One thing I am firm about when I host things, is making sure none of my storage containers leave the house. Years ago, I invested in glass leak-proof Snapware (Costco has an instant rebate on their big sets about twice a year) and we all know that people don’t bring those kinds of things back. So, I stop by a restaurant supply store, and for under $5, I can pick up aluminum pans with lids. On Thanksgiving, I am pleased to see leftovers walk out of my house, and not my beloved glass containers.
If you look at every magazine page I have ever torn out for my “dream kitchen” file, they all have the exact same thing in common – white cabinets. For some people, that is a nightmare scenario, but after living with horrible faux oak cabinets for years, the idea of being able to easily see spills and grease is so appealing. I wipe down our kitchen cupboards often, but I’ll catch sight of them in a beam of sunlight and puke in my mouth a little bit at a giant smear of olive oil I had apparently missed. The week leading up to Thanksgiving is when I bust out the elbow grease and the Mr. Clean Magic Erasers and go to town on the doors in my kitchen.
The game of fridge Tetris before a large party is always interesting. Are there items in your fridge that can be at room temp for a few days? Ketchup, mustard, and other non-perishable condiments can all be temporarily relocated to a cupboard or pantry to clear up room for turkey day dishes.
Do you need to move furniture to make room for extra tables and chairs? Can you do it ahead of time? We always relocate the rug in our living room for large gatherings. I’m not sure why, but people are obsessed with putting their feet under the edges of my beloved area rug while sitting on our couch. For older people, this is a tripping hazard, and besides, it is just annoying. Choosing that rug was crazy stressful, because Troy and I have totally opposing tastes. It was months and we were seconds away from marriage counseling before we finally found the one. So keep your damn feet out from under it, ok? We roll it up the night before and store it in our bedroom. Folding tables and chairs are brought up ahead of time and stored either in our bedroom or on the deck to make for easier set up right before dinner.
Create a timeline of Thanksgiving and start at dessert.

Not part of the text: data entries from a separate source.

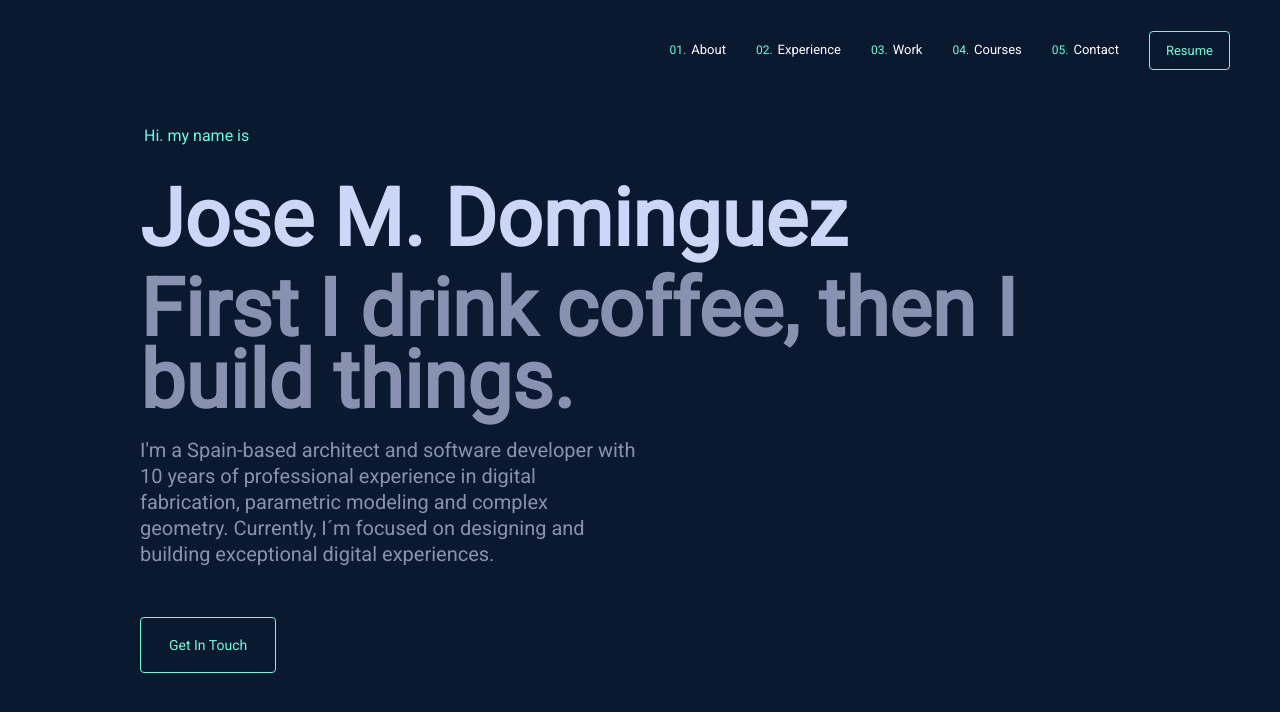
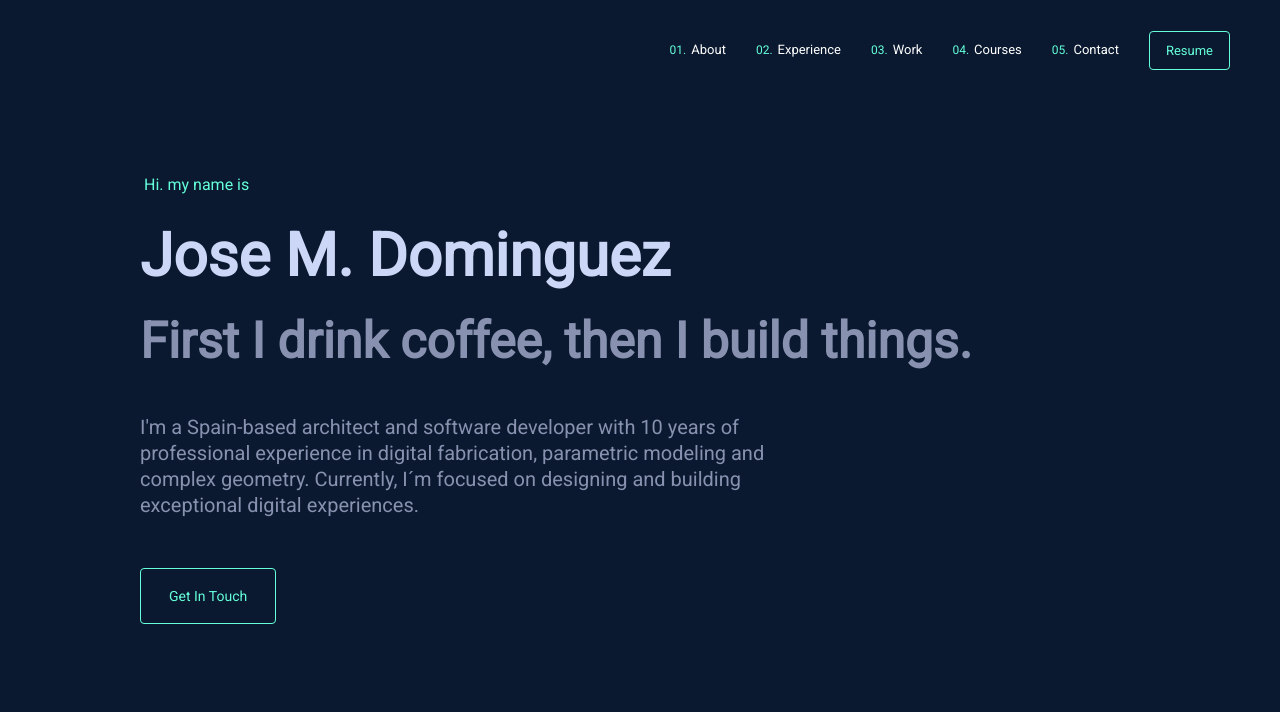
Before and after one commit to jmdc89/Portfoliov5, a Gatsby site: page / in a window 1280 px wide. Built offline with nearby package versions, Linux system fonts and the light colour scheme; Gatsby itself is replaced by a stand-in of ours.

Commit message:
hero fixed

```diff
--- a/src/components/sections/hero.js
+++ b/src/components/sections/hero.js
@@ -12,9 +12,12 @@
   align-items: flex-start;
   min-height: 100vh;
   padding: 0;
-  @media (max-width: 480px) and (min-height: 700px) {
+
+  @media (max-width: 768px) {
     padding-bottom: 10vh;
+    max-width: 80vw;
   }
+
   h1 {
     margin: 0 0 30px 4px;
     color: var(--green);
@@ -25,14 +28,22 @@
       margin: 0 0 20px 2px;
     }
   }
+  h2 {
+    margin: 0;
+    margin-bottom: 30px;
+    font-size: clamp(40px, 8vw, 60px);
+  }
   h3 {
     margin-top: 10px;
     color: var(--slate);
     line-height: 0.9;
+    margin: 0;
+    margin-bottom: 30px;
+    font-size: clamp(40px, 7vw, 50px);
   }
   p {
     margin: 20px 0 0;
-    max-width: 500px;
+    max-width: 700px;
     color: var(light-slate);
   }
   .email-link {
@@ -65,7 +76,7 @@
     <>
       <StyledHeroSection>
         <h1>Hi. my name is</h1>
-        <h2 className="big-heading">Jose M. Dominguez</h2>
+        <h2>Jose M. Dominguez</h2>
         <h3 className="big-heading">
           First I drink coffee, then I build things.
         </h3>
```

What time do you think people will be shoving the final piece of pie in their mouths? What time will people need to finish eating to make that happen? If you assume x number of minutes/hours for dinner, what time does everything need to be ready? Work the day backwards until you know when everything needs to be prepped, in the oven, and ready to go. Take the guesswork out of your timeline and reduce the stress on the day of.
The day of a large event is exhausting. Cooking, being on your feet, and all those dishes is a lot. But even with all that work, I have a rule that I will not go to bed with my house a mess. I would rather clean it up and get it over with, than go to bed and know it is sitting there waiting for me in the morning. That means I sweep or vacuum the floors, wipe down the bathroom, take out the garbage, and empty the recycling. Waking up to a clean house makes sitting around in my jammies the next morning much more appealing. If you have a chance to arrange a “party bitch” appointee, they will come in immensely handy for this part of the day.
Above all else, there are absolutely two things you should do the night before Thanksgiving. One: order pizza or get take out. No exceptions. You should not be cooking. Two: get ping pong balls to put in your medicine cabinet to catch any nosy snoopers. 🙂
What are your favorite party prep tips?